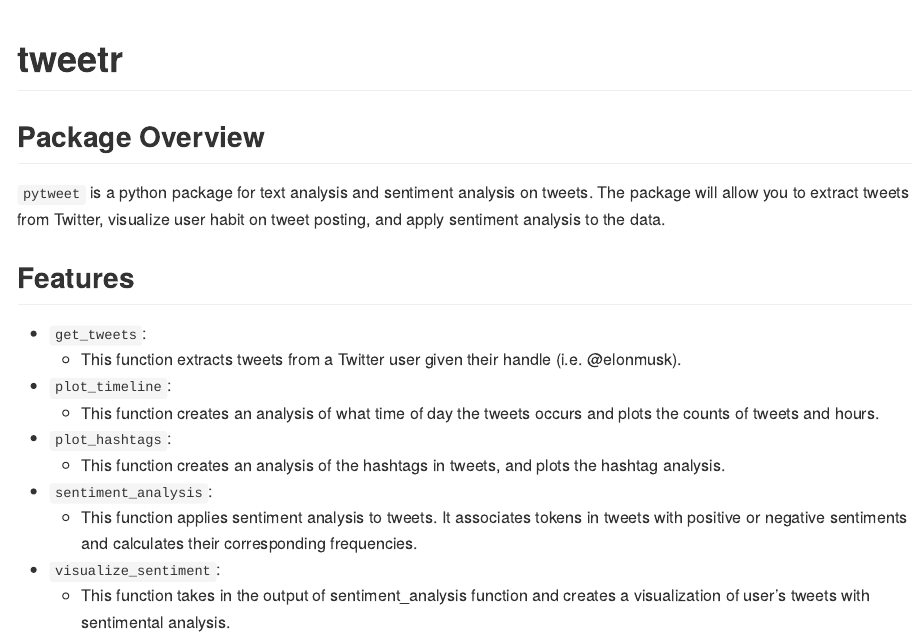
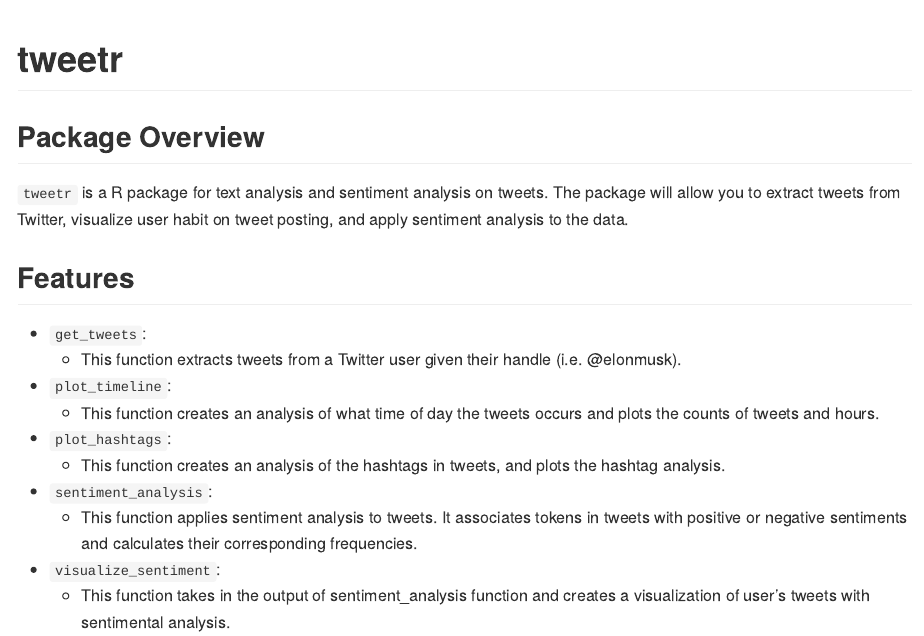
Before and after one commit to UBC-MDS/tweetr, an R Markdown document (README.Rmd): the page in a window 1100 px wide, from its top. The pictures show the output file README.md that the author committed with the source, drawn offline in the style of GitHub.

Commit message:
Revise typo in readme

```diff
--- a/README.Rmd
+++ b/README.Rmd
@@ -19,7 +19,7 @@ knitr::opts_chunk$set(
 <!-- badges: end -->
 
 ## Package Overview
-`pytweet` is a python package for text analysis and sentiment analysis on tweets. The package will allow you to extract tweets from Twitter, visualize user habit on tweet posting, and apply sentiment analysis to the data.
+`tweetr` is a R package for text analysis and sentiment analysis on tweets. The package will allow you to extract tweets from Twitter, visualize user habit on tweet posting, and apply sentiment analysis to the data.
 
 ## Features
 
```
Also changed, not shown: README.md.
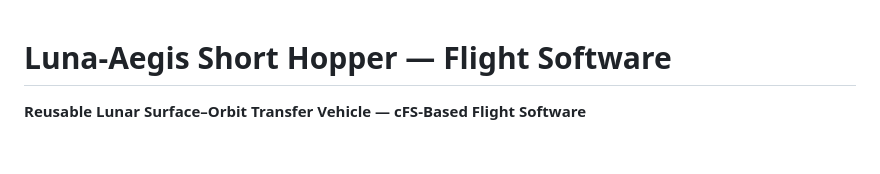
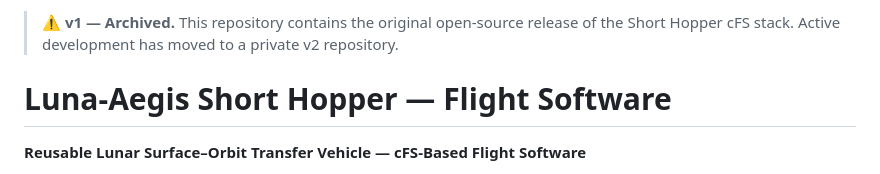
Before and after one commit to AaronSmithC/luna-aegis-fsw, a Markdown page: README.md, the part around the change. Drawn GitHub-style; blank space fills up the shorter version.

Commit message:
Mark v1 as archived; v2 in private development

```diff
--- a/README.md
+++ b/README.md
@@ -1,3 +1,5 @@
+> **⚠️ v1 — Archived.** This repository contains the original open-source release of the Short Hopper cFS stack. Active development has moved to a private v2 repository.
+
 # Luna-Aegis Short Hopper — Flight Software
 
 **Reusable Lunar Surface–Orbit Transfer Vehicle — cFS-Based Flight Software**
```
* * * *
Should there be pictures in the data, leave them out and return the rest exactly.

Before and after one commit to UBC-MDS/tweetr, an R Markdown document (README.Rmd): the page in a window 1100 px wide, from its top. The pictures show the output file README.md that the author committed with the source, drawn offline in the style of GitHub.

Commit message:
Revise typo in readme

```diff
--- a/README.Rmd
+++ b/README.Rmd
@@ -19,7 +19,7 @@ knitr::opts_chunk$set(
 <!-- badges: end -->
 
 ## Package Overview
-`pytweet` is a python package for text analysis and sentiment analysis on tweets. The package will allow you to extract tweets from Twitter, visualize user habit on tweet posting, and apply sentiment analysis to the data.
+`tweetr` is a R package for text analysis and sentiment analysis on tweets. The package will allow you to extract tweets from Twitter, visualize user habit on tweet posting, and apply sentiment analysis to the data.
 
 ## Features
 
```
Also changed, not shown: README.md.
Before and after one commit to AaronSmithC/luna-aegis-fsw, a Markdown page: README.md, the part around the change. Drawn GitHub-style; blank space fills up the shorter version.

Commit message:
Mark v1 as archived; v2 in private development

```diff
--- a/README.md
+++ b/README.md
@@ -1,3 +1,5 @@
+> **⚠️ v1 — Archived.** This repository contains the original open-source release of the Short Hopper cFS stack. Active development has moved to a private v2 repository.
+
 # Luna-Aegis Short Hopper — Flight Software
 
 **Reusable Lunar Surface–Orbit Transfer Vehicle — cFS-Based Flight Software**
```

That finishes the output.